=== Task brief ===
Going through the material below, please gather all lines with the word "export" in them.
Data under study Start Marker
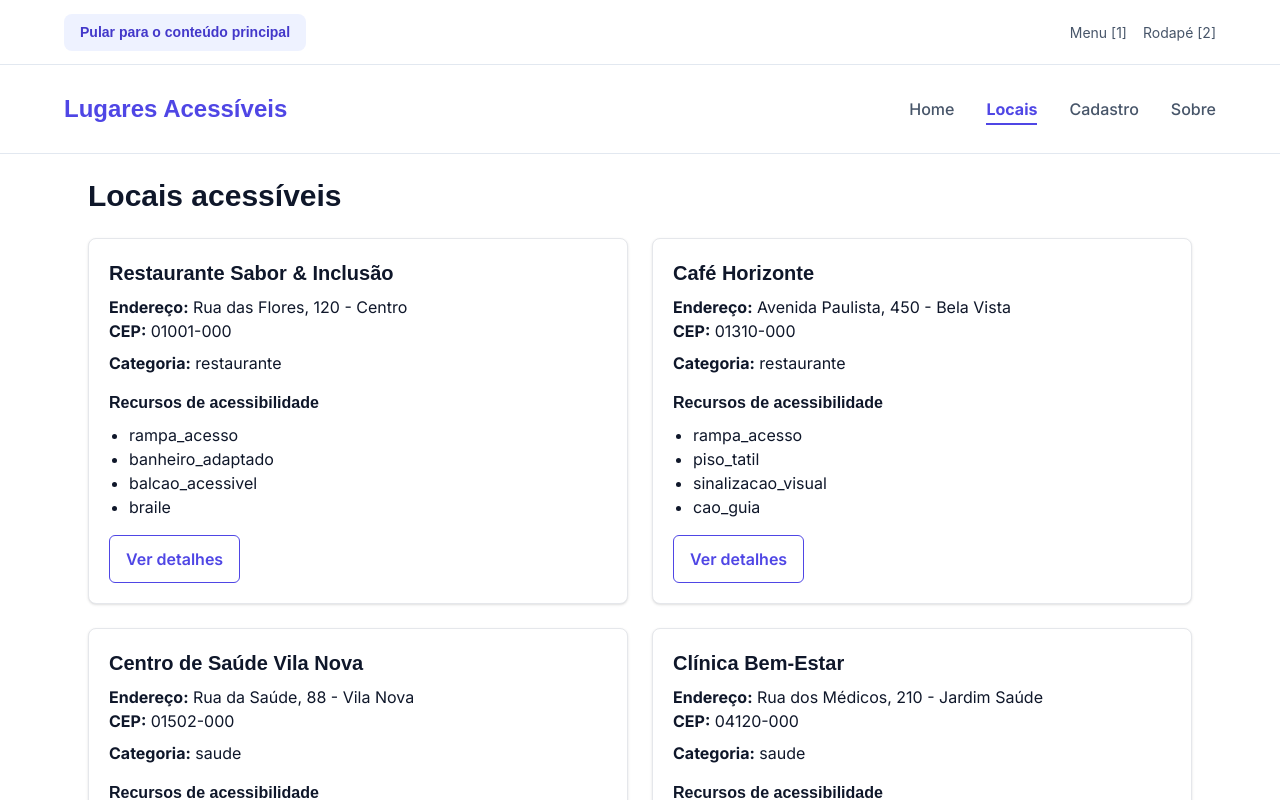
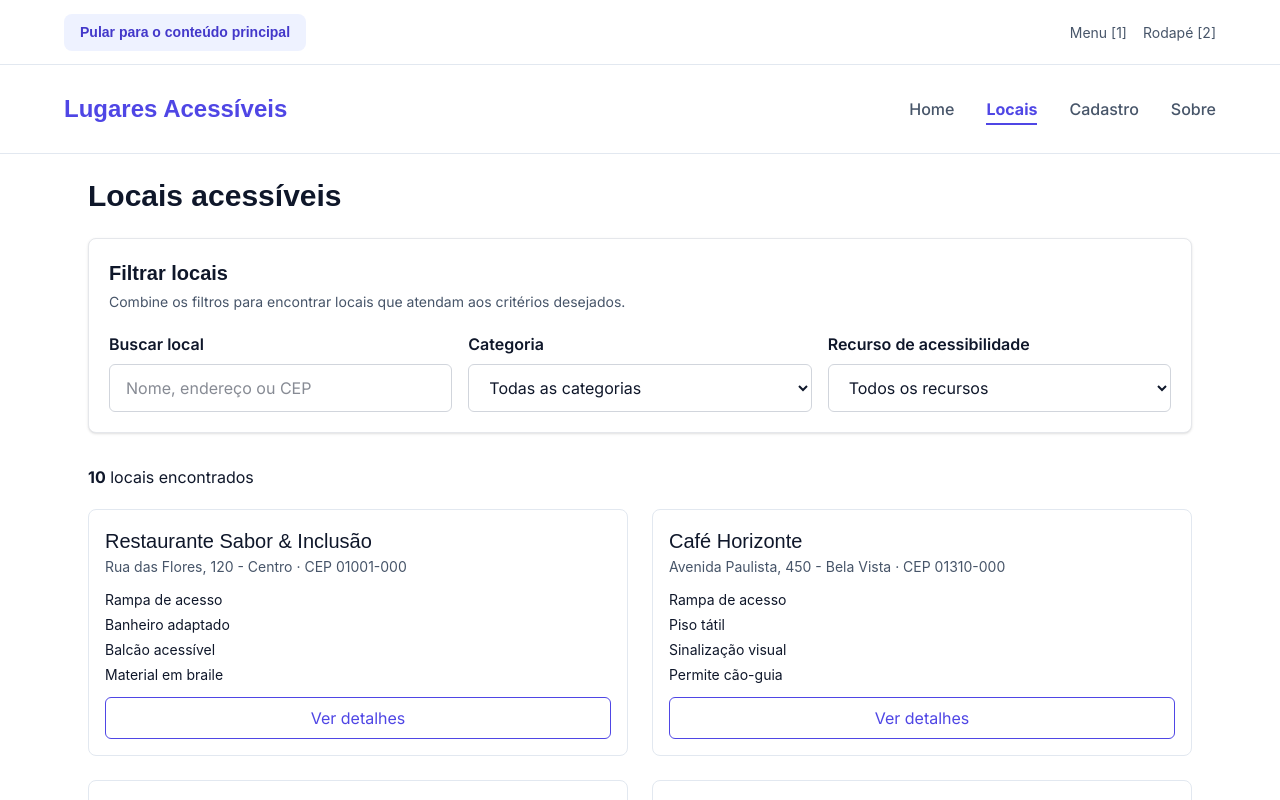
Before and after one commit to 1TDSPH-26/portal-locais-acessiveis, a React (Vite) app: page /locais in a window 1280 px wide. Shown: the top 800 px of the page. Built offline with nearby package versions, Linux system fonts and the light colour scheme; a web font is replaced by a local one.

Commit message:
feat: add combined filters interface

```diff
--- /dev/null
+++ b/src/data/rotulos.ts
@@ -0,0 +1,24 @@
+import type { Categoria, RecursoAcessibilidade } from '../types/local'
+
+export const CATEGORIA_LABELS: Record<Categoria, string> = {
+  restaurante: 'Restaurante',
+  saude: 'Saúde',
+  educacao: 'Educação',
+  lazer: 'Lazer',
+  servico_publico: 'Serviço público',
+}
+
+export const RECURSO_LABELS: Record<RecursoAcessibilidade, string> = {
+  rampa_acesso: 'Rampa de acesso',
+  banheiro_adaptado: 'Banheiro adaptado',
+  piso_tatil: 'Piso tátil',
+  sinalizacao_visual: 'Sinalização visual',
+  vagas_estacionamento: 'Vagas de estacionamento',
+  braile: 'Material em braile',
+  libras: 'Atendimento em Libras',
+  elevador: 'Elevador',
+  balcao_acessivel: 'Balcão acessível',
+  assentos_prioritarios: 'Assentos prioritários',
+  espaco_tranquilo: 'Espaço tranquilo',
+  cao_guia: 'Permite cão-guia',
+}
--- a/src/pages/Locais/Locais.tsx
+++ b/src/pages/Locais/Locais.tsx
@@ -1,28 +1,50 @@
-import { useEffect, useRef, useState } from 'react'
-import { Link } from 'react-router'
+import { useEffect, useMemo, useRef, useState } from 'react'
 import EmptyState from '../../components/Feedback/EmptyState'
 import ErrorMessage from '../../components/Feedback/ErrorMessage'
 import LoadingState from '../../components/Feedback/LoadingState'
+import LocalCard from '../../components/LocalCard/LocalCard'
 import { listaLocais } from '../../data/locais'
-import type { Local } from '../../types/local'
+import {
+  CATEGORIA_LABELS,
+  RECURSO_LABELS,
+} from '../../data/rotulos'
+import type {
+  Categoria,
+  Local,
+  RecursoAcessibilidade,
+} from '../../types/local'
+import {
+  filtrarLocais,
+  type FiltrosLocais,
+} from '../../utils/filtrarLocais'
 
-const classeLinkDetalhes = [
- 'mt-4 inline-flex min-h-12 items-center rounded-md border border-primaria-600',
- 'px-4 py-2 font-corpo text-botao font-semibold text-primaria-600',
- 'hover:bg-fundo-suave focus-visible:outline-2 focus-visible:outline-offset-4',
- 'focus-visible:outline-primaria-600',
+const FILTROS_INICIAIS: FiltrosLocais = {
+  busca: '',
+  categoria: '',
+  recurso: '',
+}
+
+const classeControle = [
+  'min-h-12 w-full rounded-md border border-gray-300 bg-white px-4 py-2',
+  'font-corpo text-corpo-16 text-texto',
+  'focus:outline-none focus:ring-2 focus:ring-primaria-600 focus:ring-offset-2',
 ].join(' ')
 
+const classeBotao = [
+  'min-h-12 rounded-md border border-primaria-600 px-4 py-2',
+  'font-corpo text-botao font-semibold text-primaria-600',
+  'hover:bg-fundo-suave',
+  'focus:outline-none focus:ring-2 focus:ring-primaria-600 focus:ring-offset-2',
+].join(' ')
 
 export default function Locais() {
   const [locais, setLocais] = useState<Local[]>([])
   const [loading, setLoading] = useState(true)
   const [error, setError] = useState(false)
+  const [paginaAtual, setPaginaAtual] = useState(1)
+  const [filtros, setFiltros] = useState<FiltrosLocais>(FILTROS_INICIAIS)
 
-
-  const [paginaAtual, setPaginaAtual] = useState(1)
   const itensPorPagina = 4
-
   const tituloRef = useRef<HTMLHeadingElement>(null)
 
   useEffect(() => {
@@ -41,13 +63,87 @@ export default function Locais() {
     }
   }, [])
 
-  const totalPaginas = Math.ceil(locais.length / itensPorPagina)
+  const locaisFiltrados = useMemo(
+    () => filtrarLocais(locais, filtros),
+    [locais, filtros],
+  )
+
+  useEffect(() => {
+    setPaginaAtual(1)
+  }, [filtros.busca, filtros.categoria, filtros.recurso])
+
+  const totalPaginas = Math.ceil(
+    locaisFiltrados.length / itensPorPagina,
+  )
+
   const indiceInicial = (paginaAtual - 1) * itensPorPagina
-  const locaisPaginados = locais.slice(indiceInicial, indiceInicial + itensPorPagina)
+
+  const locaisPaginados = locaisFiltrados.slice(
+    indiceInicial,
+    indiceInicial + itensPorPagina,
+  )
+
+  const possuiFiltrosAtivos =
+    filtros.busca !== '' ||
+    filtros.categoria !== '' ||
+    filtros.recurso !== ''
+
+  const atualizarBusca = (
+    evento: React.ChangeEvent<HTMLInputElement>,
+  ) => {
+    setFiltros((estadoAtual) => ({
+      ...estadoAtual,
+      busca: evento.target.value,
+    }))
+  }
+
+  const atualizarCategoria = (
+    evento: React.ChangeEvent<HTMLSelectElement>,
+  ) => {
+    setFiltros((estadoAtual) => ({
+      ...estadoAtual,
+      categoria: evento.target.value as Categoria | '',
+    }))
+  }
+
+  const atualizarRecurso = (
+    evento: React.ChangeEvent<HTMLSelectElement>,
+  ) => {
+    setFiltros((estadoAtual) => ({
+      ...estadoAtual,
+      recurso: evento.target.value as RecursoAcessibilidade | '',
+    }))
+  }
+
+  const limparFiltros = () => {
+    setFiltros(FILTROS_INICIAIS)
+  }
+
+  const removerBusca = () => {
+    setFiltros((estadoAtual) => ({
+      ...estadoAtual,
+      busca: '',
+    }))
+  }
+
+  const removerCategoria = () => {
+    setFiltros((estadoAtual) => ({
+      ...estadoAtual,
+      categoria: '',
+    }))
+  }
+
+  const removerRecurso = () => {
+    setFiltros((estadoAtual) => ({
+      ...estadoAtual,
+      recurso: '',
+    }))
+  }
 
   const mudarPagina = (novaPagina: number) => {
     if (novaPagina >= 1 && novaPagina <= totalPaginas) {
       setPaginaAtual(novaPagina)
+
       if (tituloRef.current) {
         tituloRef.current.focus()
       }
@@ -83,45 +179,178 @@ export default function Locais() {
         Locais acessíveis
       </h1>
 
-      <section className="grid gap-6 md:grid-cols-2">
-        {locaisPaginados.map((local) => (
-          <article
-            key={local.id}
-            className="rounded-lg border border-gray-200 bg-white p-5 shadow-sm"
+      <section
+        aria-labelledby="filtros-titulo"
+        className="mb-8 rounded-lg border border-gray-200 bg-white p-5 shadow-sm"
       >
-            <h2 className="mb-2 font-display text-xl font-bold text-texto">
-              {local.nome}
+        <div className="mb-5">
+          <h2
+            id="filtros-titulo"
+            className="font-display text-xl font-bold text-texto"
+          >
+            Filtrar locais
           </h2>
 
+          <p className="mt-1 font-corpo text-corpo-14 text-secundaria">
+            Combine os filtros para encontrar locais que atendam aos
+            critérios desejados.
+          </p>
+        </div>
+
+        <div className="grid gap-4 md:grid-cols-3">
+          <div>
+            <label
+              htmlFor="busca-local"
+              className="mb-2 block font-corpo text-corpo-16 font-semibold text-texto"
+            >
+              Buscar local
+            </label>
+
+            <input
+              id="busca-local"
+              type="search"
+              value={filtros.busca}
+              onChange={atualizarBusca}
+              placeholder="Nome, endereço ou CEP"
+              className={classeControle}
+            />
+          </div>
+
+          <div>
+            <label
+              htmlFor="categoria-local"
+              className="mb-2 block font-corpo text-corpo-16 font-semibold text-texto"
+            >
+              Categoria
+            </label>
+
+            <select
+              id="categoria-local"
+              value={filtros.categoria}
+              onChange={atualizarCategoria}
+              className={classeControle}
+            >
+              <option value="">Todas as categorias</option>
+
+              {Object.entries(CATEGORIA_LABELS).map(
+                ([valor, label]) => (
+                  <option key={valor} value={valor}>
+                    {label}
+                  </option>
+                ),
+              )}
+            </select>
+          </div>
+
+          <div>
+            <label
+              htmlFor="recurso-local"
+              className="mb-2 block font-corpo text-corpo-16 font-semibold text-texto"
+            >
+              Recurso de acessibilidade
+            </label>
+
+            <select
+              id="recurso-local"
+              value={filtros.recurso}
+              onChange={atualizarRecurso}
+              className={classeControle}
+            >
+              <option value="">Todos os recursos</option>
+
+              {Object.entries(RECURSO_LABELS).map(
+                ([valor, label]) => (
+                  <option key={valor} value={valor}>
+                    {label}
+                  </option>
+                ),
+              )}
+            </select>
+          </div>
+        </div>
+
+        {possuiFiltrosAtivos && (
+          <div className="mt-5">
+            <div className="mb-2 flex flex-wrap items-center gap-2">
+              <span className="font-corpo text-corpo-14 font-semibold text-texto">
+                Filtros ativos:
+              </span>
+
+              {filtros.busca !== '' && (
+                <button
+                  type="button"
+                  onClick={removerBusca}
+                  aria-label={`Remover filtro de busca: ${filtros.busca}`}
+                  className="min-h-10 rounded-full border border-primaria-600 bg-fundo-suave px-3 py-2 font-corpo text-corpo-14 text-primaria-600 hover:bg-gray-100 focus:outline-none focus:ring-2 focus:ring-primaria-600 focus:ring-offset-2"
+                >
+                  Busca: {filtros.busca} ×
+                </button>
+              )}
+
+              {filtros.categoria !== '' && (
+                <button
+                  type="button"
+                  onClick={removerCategoria}
+                  aria-label={`Remover filtro de categoria: ${CATEGORIA_LABELS[filtros.categoria]}`}
+                  className="min-h-10 rounded-full border border-primaria-600 bg-fundo-suave px-3 py-2 font-corpo text-corpo-14 text-primaria-600 hover:bg-gray-100 focus:outline-none focus:ring-2 focus:ring-primaria-600 focus:ring-offset-2"
+                >
+                  Categoria: {CATEGORIA_LABELS[filtros.categoria]} ×
+                </button>
+              )}
+
+              {filtros.recurso !== '' && (
+                <button
+                  type="button"
+                  onClick={removerRecurso}
+                  aria-label={`Remover filtro de recurso: ${RECURSO_LABELS[filtros.recurso]}`}
+                  className="min-h-10 rounded-full border border-primaria-600 bg-fundo-suave px-3 py-2 font-corpo text-corpo-14 text-primaria-600 hover:bg-gray-100 focus:outline-none focus:ring-2 focus:ring-primaria-600 focus:ring-offset-2"
+                >
+                  Recurso: {RECURSO_LABELS[filtros.recurso]} ×
+                </button>
+              )}
+            </div>
+
+            <button
+              type="button"
+              onClick={limparFiltros}
+              className={classeBotao}
+            >
+              Limpar filtros
+            </button>
+          </div>
+        )}
+      </section>
+
+      <div
+        className="mb-5"
+        aria-live="polite"
+        aria-atomic="true"
+      >
         <p className="font-corpo text-corpo-16 text-texto">
-              <strong>Endereço:</strong> {local.endereco}
+          <strong>{locaisFiltrados.length}</strong>{' '}
+          {locaisFiltrados.length === 1
+            ? 'local encontrado'
+            : 'locais encontrados'}
         </p>
+      </div>
 
-            <p className="font-corpo text-corpo-16 text-texto">
-              <strong>CEP:</strong> {local.cep}
-            </p>
-
-            <p className="mt-2 font-corpo text-corpo-16 text-texto">
-              <strong>Categoria:</strong> {local.categoria}
-            </p>
-
-            <div className="mt-4">
-              <h3 className="mb-2 font-display text-corpo-16 font-bold text-texto">
-                Recursos de acessibilidade
-              </h3>
-
-              <ul className="list-disc pl-5 font-corpo text-corpo-16 text-texto">
-                {local.recursosAcessibilidade.map((recurso) => (
-                  <li key={recurso}>{recurso}</li>
-                ))}
-              </ul>
-            </div>
-            <Link to={`/locais/${local.id}`} className={classeLinkDetalhes} >
-                Ver detalhes
-              <span className="sr-only"> de {local.nome}</span>
-            </Link>
-
-          </article>
+      {locaisFiltrados.length === 0 ? (
+        <EmptyState
+          title="Nenhum local encontrado"
+          message="Não encontramos locais que correspondam aos filtros selecionados. Tente remover ou alterar algum filtro."
+        />
+      ) : (
+        <>
+          <section
+            aria-label="Lista de locais acessíveis"
+            className="grid gap-6 md:grid-cols-2"
+          >
+            {locaisPaginados.map((local) => (
+              <LocalCard
+                key={local.id}
+                local={local}
+                detalhesUrl={`/locais/${local.id}`}
+              />
             ))}
           </section>
 
@@ -140,28 +369,38 @@ export default function Locais() {
                 Anterior
               </button>
 
-          <div className="flex gap-1" role="group" aria-label="Páginas">
-            {Array.from({ length: totalPaginas }, (_, index) => {
+              <div
+                className="flex gap-1"
+                role="group"
+                aria-label="Páginas"
+              >
+                {Array.from(
+                  { length: totalPaginas },
+                  (_, index) => {
                     const pagina = index + 1
-              const ehPaginaAtual = pagina === paginaAtual
+                    const ehPaginaAtual =
+                      pagina === paginaAtual
 
                     return (
                       <button
                         key={pagina}
                         type="button"
                         onClick={() => mudarPagina(pagina)}
-                  aria-current={ehPaginaAtual ? 'page' : undefined}
+                        aria-current={
+                          ehPaginaAtual ? 'page' : undefined
+                        }
                         aria-label={`Página ${pagina}`}
                         className={`min-w-[40px] rounded-md px-3 py-2 font-corpo text-sm font-medium transition-colors focus:outline-none focus:ring-2 focus:ring-blue-600 focus:ring-offset-2 ${
                           ehPaginaAtual
-                      ? 'bg-blue-600 text-white font-bold'
+                            ? 'bg-blue-600 font-bold text-white'
                             : 'border border-gray-300 text-texto hover:bg-gray-100'
                         }`}
                       >
                         {pagina}
                       </button>
                     )
-            })}
+                  },
+                )}
               </div>
 
               <button
@@ -175,6 +414,8 @@ export default function Locais() {
               </button>
             </nav>
           )}
+        </>
+      )}
     </main>
   )
 }
```
Lines whose indentation alone changed are shown as unchanged.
Data under study End Marker
=== Solution for this problem ===
+export const CATEGORIA_LABELS: Record<Categoria, string> = {
+export const RECURSO_LABELS: Record<RecursoAcessibilidade, string> = {
 export default function Locais() {
@@ -41,13 +63,87 @@ export default function Locais() {
@@ -83,45 +179,178 @@ export default function Locais() {
@@ -140,28 +369,38 @@ export default function Locais() {
@@ -175,6 +414,8 @@ export default function Locais() {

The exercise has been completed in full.